** Work required **
If a line in the listing includes the word "profile", copy it out.

** Data for this exercise **
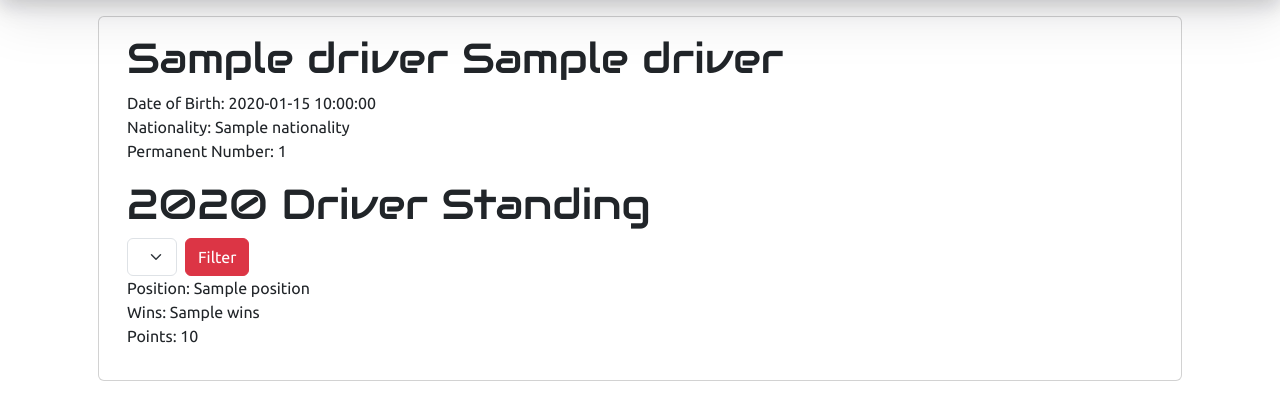
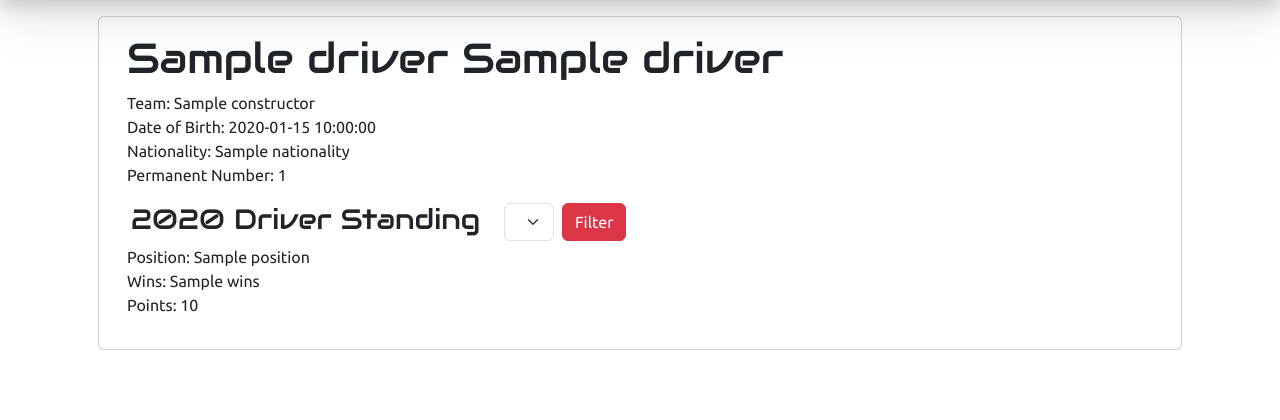
Before and after one commit to neilcasas/f1-website, a Flask app: template templates/driver-profile.html in a window 1280 px wide. Shown: the part 56-476 px from the top of the page. Run offline with Flask 3, Linux system fonts and the light colour scheme; the template is opened without the code that fills it: most values are stand-ins (such as "Sample title", 1, 10 or a date in 2020); lists and menus that the app fills with data are empty.

Commit message:
adjusted drivers profile layout and added team, points, and wins per season section

```diff
--- a/static/styles.css
+++ b/static/styles.css
@@ -14,7 +14,8 @@ a {
 }
 
 h1,
-h2 {
+h2,
+h3 {
     font-family: "Audiowide";
 }
 
--- a/templates/driver-profile.html
+++ b/templates/driver-profile.html
@@ -24,13 +24,17 @@ Drivers - {{ driver.given_name }} {{ driver.family_name }}
 <div class="card m-3 p-3">
     <div class="container-fluid">
         <h1>{{ driver.given_name }} {{ driver.family_name }}</h1>
+        <div>Team: {{ standing.driver_standings[0].constructors[0].name }}</div>
         <div>Date of Birth: {{ driver.date_of_birth }}</div>
         <div>Nationality: {{ driver.nationality }}</div>
         <div>Permanent Number: {{ driver.permanent_number }}</div>
     </div>
     <div class="container-fluid pt-3 pb-3">
-        <h1>{{ selected_year }} Driver Standing</h1>
         <div class="row">
+            <div class="col-auto ms-1">
+                <h3>{{ selected_year }} Driver Standing</h3>
+            </div>
+            <div class="col">
                 <form method="POST" action="/drivers/{{ driver.driver_id }}" class="d-flex">
                     <div class="col-auto me-2">
                         <select class="form-select" name="year" id="year">
@@ -45,10 +49,10 @@ Drivers - {{ driver.given_name }} {{ driver.family_name }}
                     </div>
                 </form>
             </div>
+        </div>
         <div>Position: {{ standing.driver_standings[0].position }}</div>
         <div>Wins: {{ standing.driver_standings[0].wins }}</div>
         <div>Points: {{ standing.driver_standings[0].points }}</div>
     </div>
-
 </div>
 {% endblock %}
```
Lines whose indentation alone changed are shown as unchanged.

** Exercise answer **
Before and after one commit to neilcasas/f1-website, a Flask app: template templates/driver-profile.html in a window 1280 px wide. Shown: the part 56-476 px from the top of the page. Run offline with Flask 3, Linux system fonts and the light colour scheme; the template is opened without the code that fills it: most values are stand-ins (such as "Sample title", 1, 10 or a date in 2020); lists and menus that the app fills with data are empty.
adjusted drivers profile layout and added team, points, and wins per season section
--- a/templates/driver-profile.html
+++ b/templates/driver-profile.html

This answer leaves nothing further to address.